EXERCISE DIRECTIONS |
Retype every record exactly as it appears.

[User interface change data]
::::::

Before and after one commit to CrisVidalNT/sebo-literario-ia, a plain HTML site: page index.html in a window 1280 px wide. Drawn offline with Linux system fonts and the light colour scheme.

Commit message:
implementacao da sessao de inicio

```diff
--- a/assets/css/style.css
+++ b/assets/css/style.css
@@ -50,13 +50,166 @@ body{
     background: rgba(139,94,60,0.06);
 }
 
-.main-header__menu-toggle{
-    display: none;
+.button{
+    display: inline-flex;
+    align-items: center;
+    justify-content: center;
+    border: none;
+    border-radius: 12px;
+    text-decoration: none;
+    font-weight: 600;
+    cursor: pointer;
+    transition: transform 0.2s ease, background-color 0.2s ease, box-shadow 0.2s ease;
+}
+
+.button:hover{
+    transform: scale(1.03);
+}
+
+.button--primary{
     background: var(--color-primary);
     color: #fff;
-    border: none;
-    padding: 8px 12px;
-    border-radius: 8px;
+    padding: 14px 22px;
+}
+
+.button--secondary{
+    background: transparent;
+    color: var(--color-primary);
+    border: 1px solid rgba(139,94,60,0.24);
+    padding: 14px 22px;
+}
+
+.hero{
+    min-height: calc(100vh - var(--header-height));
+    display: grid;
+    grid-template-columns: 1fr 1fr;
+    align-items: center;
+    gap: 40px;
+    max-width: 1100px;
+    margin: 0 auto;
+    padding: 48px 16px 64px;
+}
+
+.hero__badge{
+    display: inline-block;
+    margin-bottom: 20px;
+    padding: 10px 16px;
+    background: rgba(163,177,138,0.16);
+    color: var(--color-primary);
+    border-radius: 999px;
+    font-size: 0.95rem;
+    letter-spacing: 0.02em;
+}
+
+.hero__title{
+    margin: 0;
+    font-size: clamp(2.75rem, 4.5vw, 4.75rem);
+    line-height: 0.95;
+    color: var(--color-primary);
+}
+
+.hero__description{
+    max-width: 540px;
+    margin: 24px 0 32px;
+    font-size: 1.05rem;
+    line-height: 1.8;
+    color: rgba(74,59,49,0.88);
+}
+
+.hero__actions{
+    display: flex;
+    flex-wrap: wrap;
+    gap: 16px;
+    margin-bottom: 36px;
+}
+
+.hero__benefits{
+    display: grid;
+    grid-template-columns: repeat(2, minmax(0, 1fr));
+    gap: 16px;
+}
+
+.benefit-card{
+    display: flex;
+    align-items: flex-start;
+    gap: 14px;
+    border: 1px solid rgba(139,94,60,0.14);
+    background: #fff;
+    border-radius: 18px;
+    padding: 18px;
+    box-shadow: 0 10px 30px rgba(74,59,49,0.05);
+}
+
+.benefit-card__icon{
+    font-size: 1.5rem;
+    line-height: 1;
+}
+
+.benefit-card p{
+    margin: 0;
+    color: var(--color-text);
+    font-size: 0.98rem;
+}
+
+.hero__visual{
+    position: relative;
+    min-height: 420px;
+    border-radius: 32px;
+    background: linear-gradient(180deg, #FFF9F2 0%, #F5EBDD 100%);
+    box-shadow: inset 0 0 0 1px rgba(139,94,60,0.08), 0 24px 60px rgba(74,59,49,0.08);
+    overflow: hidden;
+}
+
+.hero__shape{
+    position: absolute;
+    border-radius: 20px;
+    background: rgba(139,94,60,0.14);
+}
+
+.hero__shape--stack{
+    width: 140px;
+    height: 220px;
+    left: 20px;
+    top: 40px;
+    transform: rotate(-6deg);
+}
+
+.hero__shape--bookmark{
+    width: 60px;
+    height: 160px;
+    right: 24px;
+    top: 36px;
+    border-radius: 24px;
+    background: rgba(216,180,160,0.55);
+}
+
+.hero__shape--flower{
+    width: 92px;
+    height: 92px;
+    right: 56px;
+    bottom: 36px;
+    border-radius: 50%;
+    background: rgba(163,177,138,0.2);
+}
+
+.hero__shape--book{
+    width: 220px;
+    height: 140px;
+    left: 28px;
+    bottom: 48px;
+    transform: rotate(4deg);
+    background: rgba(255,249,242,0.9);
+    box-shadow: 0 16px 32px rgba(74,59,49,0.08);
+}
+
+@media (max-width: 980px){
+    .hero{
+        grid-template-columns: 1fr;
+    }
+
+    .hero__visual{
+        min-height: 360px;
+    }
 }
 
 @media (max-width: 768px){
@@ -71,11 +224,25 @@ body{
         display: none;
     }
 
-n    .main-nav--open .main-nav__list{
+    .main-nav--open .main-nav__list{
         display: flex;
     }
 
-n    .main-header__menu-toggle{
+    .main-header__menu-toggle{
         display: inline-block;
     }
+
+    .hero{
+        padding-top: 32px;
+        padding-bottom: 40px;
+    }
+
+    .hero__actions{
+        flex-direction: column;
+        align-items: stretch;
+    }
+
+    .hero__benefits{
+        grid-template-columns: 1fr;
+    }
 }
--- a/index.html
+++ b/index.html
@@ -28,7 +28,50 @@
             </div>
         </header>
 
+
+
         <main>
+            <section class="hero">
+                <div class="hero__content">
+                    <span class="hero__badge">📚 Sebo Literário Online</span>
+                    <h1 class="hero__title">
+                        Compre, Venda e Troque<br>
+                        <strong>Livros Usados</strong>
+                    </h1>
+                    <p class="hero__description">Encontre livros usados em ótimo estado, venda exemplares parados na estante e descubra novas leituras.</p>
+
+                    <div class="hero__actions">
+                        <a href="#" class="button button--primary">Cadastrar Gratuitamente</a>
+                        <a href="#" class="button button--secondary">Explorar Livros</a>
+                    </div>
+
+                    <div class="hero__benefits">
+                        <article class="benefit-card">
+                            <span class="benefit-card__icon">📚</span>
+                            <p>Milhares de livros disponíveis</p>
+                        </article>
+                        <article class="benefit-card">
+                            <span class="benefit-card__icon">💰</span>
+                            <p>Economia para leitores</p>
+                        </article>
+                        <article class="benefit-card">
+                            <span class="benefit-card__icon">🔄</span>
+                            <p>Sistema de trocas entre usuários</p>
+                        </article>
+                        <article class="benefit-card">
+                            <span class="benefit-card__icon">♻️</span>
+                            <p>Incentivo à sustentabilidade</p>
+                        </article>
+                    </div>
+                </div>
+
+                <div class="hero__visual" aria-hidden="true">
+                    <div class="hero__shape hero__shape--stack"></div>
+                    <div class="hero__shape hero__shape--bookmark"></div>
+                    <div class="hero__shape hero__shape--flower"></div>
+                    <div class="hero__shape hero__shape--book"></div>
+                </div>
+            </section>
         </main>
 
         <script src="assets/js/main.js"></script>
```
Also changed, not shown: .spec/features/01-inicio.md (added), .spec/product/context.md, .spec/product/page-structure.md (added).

::::::

OUTPUT OF THE EXERCISE |
Before and after one commit to CrisVidalNT/sebo-literario-ia, a plain HTML site: page index.html in a window 1280 px wide. Drawn offline with Linux system fonts and the light colour scheme.

Commit message:
implementacao da sessao de inicio

```diff
--- a/assets/css/style.css
+++ b/assets/css/style.css
@@ -50,13 +50,166 @@ body{
     background: rgba(139,94,60,0.06);
 }
 
-.main-header__menu-toggle{
-    display: none;
+.button{
+    display: inline-flex;
+    align-items: center;
+    justify-content: center;
+    border: none;
+    border-radius: 12px;
+    text-decoration: none;
+    font-weight: 600;
+    cursor: pointer;
+    transition: transform 0.2s ease, background-color 0.2s ease, box-shadow 0.2s ease;
+}
+
+.button:hover{
+    transform: scale(1.03);
+}
+
+.button--primary{
     background: var(--color-primary);
     color: #fff;
-    border: none;
-    padding: 8px 12px;
-    border-radius: 8px;
+    padding: 14px 22px;
+}
+
+.button--secondary{
+    background: transparent;
+    color: var(--color-primary);
+    border: 1px solid rgba(139,94,60,0.24);
+    padding: 14px 22px;
+}
+
+.hero{
+    min-height: calc(100vh - var(--header-height));
+    display: grid;
+    grid-template-columns: 1fr 1fr;
+    align-items: center;
+    gap: 40px;
+    max-width: 1100px;
+    margin: 0 auto;
+    padding: 48px 16px 64px;
+}
+
+.hero__badge{
+    display: inline-block;
+    margin-bottom: 20px;
+    padding: 10px 16px;
+    background: rgba(163,177,138,0.16);
+    color: var(--color-primary);
+    border-radius: 999px;
+    font-size: 0.95rem;
+    letter-spacing: 0.02em;
+}
+
+.hero__title{
+    margin: 0;
+    font-size: clamp(2.75rem, 4.5vw, 4.75rem);
+    line-height: 0.95;
+    color: var(--color-primary);
+}
+
+.hero__description{
+    max-width: 540px;
+    margin: 24px 0 32px;
+    font-size: 1.05rem;
+    line-height: 1.8;
+    color: rgba(74,59,49,0.88);
+}
+
+.hero__actions{
+    display: flex;
+    flex-wrap: wrap;
+    gap: 16px;
+    margin-bottom: 36px;
+}
+
+.hero__benefits{
+    display: grid;
+    grid-template-columns: repeat(2, minmax(0, 1fr));
+    gap: 16px;
+}
+
+.benefit-card{
+    display: flex;
+    align-items: flex-start;
+    gap: 14px;
+    border: 1px solid rgba(139,94,60,0.14);
+    background: #fff;
+    border-radius: 18px;
+    padding: 18px;
+    box-shadow: 0 10px 30px rgba(74,59,49,0.05);
+}
+
+.benefit-card__icon{
+    font-size: 1.5rem;
+    line-height: 1;
+}
+
+.benefit-card p{
+    margin: 0;
+    color: var(--color-text);
+    font-size: 0.98rem;
+}
+
+.hero__visual{
+    position: relative;
+    min-height: 420px;
+    border-radius: 32px;
+    background: linear-gradient(180deg, #FFF9F2 0%, #F5EBDD 100%);
+    box-shadow: inset 0 0 0 1px rgba(139,94,60,0.08), 0 24px 60px rgba(74,59,49,0.08);
+    overflow: hidden;
+}
+
+.hero__shape{
+    position: absolute;
+    border-radius: 20px;
+    background: rgba(139,94,60,0.14);
+}
+
+.hero__shape--stack{
+    width: 140px;
+    height: 220px;
+    left: 20px;
+    top: 40px;
+    transform: rotate(-6deg);
+}
+
+.hero__shape--bookmark{
+    width: 60px;
+    height: 160px;
+    right: 24px;
+    top: 36px;
+    border-radius: 24px;
+    background: rgba(216,180,160,0.55);
+}
+
+.hero__shape--flower{
+    width: 92px;
+    height: 92px;
+    right: 56px;
+    bottom: 36px;
+    border-radius: 50%;
+    background: rgba(163,177,138,0.2);
+}
+
+.hero__shape--book{
+    width: 220px;
+    height: 140px;
+    left: 28px;
+    bottom: 48px;
+    transform: rotate(4deg);
+    background: rgba(255,249,242,0.9);
+    box-shadow: 0 16px 32px rgba(74,59,49,0.08);
+}
+
+@media (max-width: 980px){
+    .hero{
+        grid-template-columns: 1fr;
+    }
+
+    .hero__visual{
+        min-height: 360px;
+    }
 }
 
 @media (max-width: 768px){
@@ -71,11 +224,25 @@ body{
         display: none;
     }
 
-n    .main-nav--open .main-nav__list{
+    .main-nav--open .main-nav__list{
         display: flex;
     }
 
-n    .main-header__menu-toggle{
+    .main-header__menu-toggle{
         display: inline-block;
     }
+
+    .hero{
+        padding-top: 32px;
+        padding-bottom: 40px;
+    }
+
+    .hero__actions{
+        flex-direction: column;
+        align-items: stretch;
+    }
+
+    .hero__benefits{
+        grid-template-columns: 1fr;
+    }
 }
--- a/index.html
+++ b/index.html
@@ -28,7 +28,50 @@
             </div>
         </header>
 
+
+
         <main>
+            <section class="hero">
+                <div class="hero__content">
+                    <span class="hero__badge">📚 Sebo Literário Online</span>
+                    <h1 class="hero__title">
+                        Compre, Venda e Troque<br>
+                        <strong>Livros Usados</strong>
+                    </h1>
+                    <p class="hero__description">Encontre livros usados em ótimo estado, venda exemplares parados na estante e descubra novas leituras.</p>
+
+                    <div class="hero__actions">
+                        <a href="#" class="button button--primary">Cadastrar Gratuitamente</a>
+                        <a href="#" class="button button--secondary">Explorar Livros</a>
+                    </div>
+
+                    <div class="hero__benefits">
+                        <article class="benefit-card">
+                            <span class="benefit-card__icon">📚</span>
+                            <p>Milhares de livros disponíveis</p>
+                        </article>
+                        <article class="benefit-card">
+                            <span class="benefit-card__icon">💰</span>
+                            <p>Economia para leitores</p>
+                        </article>
+                        <article class="benefit-card">
+                            <span class="benefit-card__icon">🔄</span>
+                            <p>Sistema de trocas entre usuários</p>
+                        </article>
+                        <article class="benefit-card">
+                            <span class="benefit-card__icon">♻️</span>
+                            <p>Incentivo à sustentabilidade</p>
+                        </article>
+                    </div>
+                </div>
+
+                <div class="hero__visual" aria-hidden="true">
+                    <div class="hero__shape hero__shape--stack"></div>
+                    <div class="hero__shape hero__shape--bookmark"></div>
+                    <div class="hero__shape hero__shape--flower"></div>
+                    <div class="hero__shape hero__shape--book"></div>
+                </div>
+            </section>
         </main>
 
         <script src="assets/js/main.js"></script>
```
Also changed, not shown: .spec/features/01-inicio.md (added), .spec/product/context.md, .spec/product/page-structure.md (added).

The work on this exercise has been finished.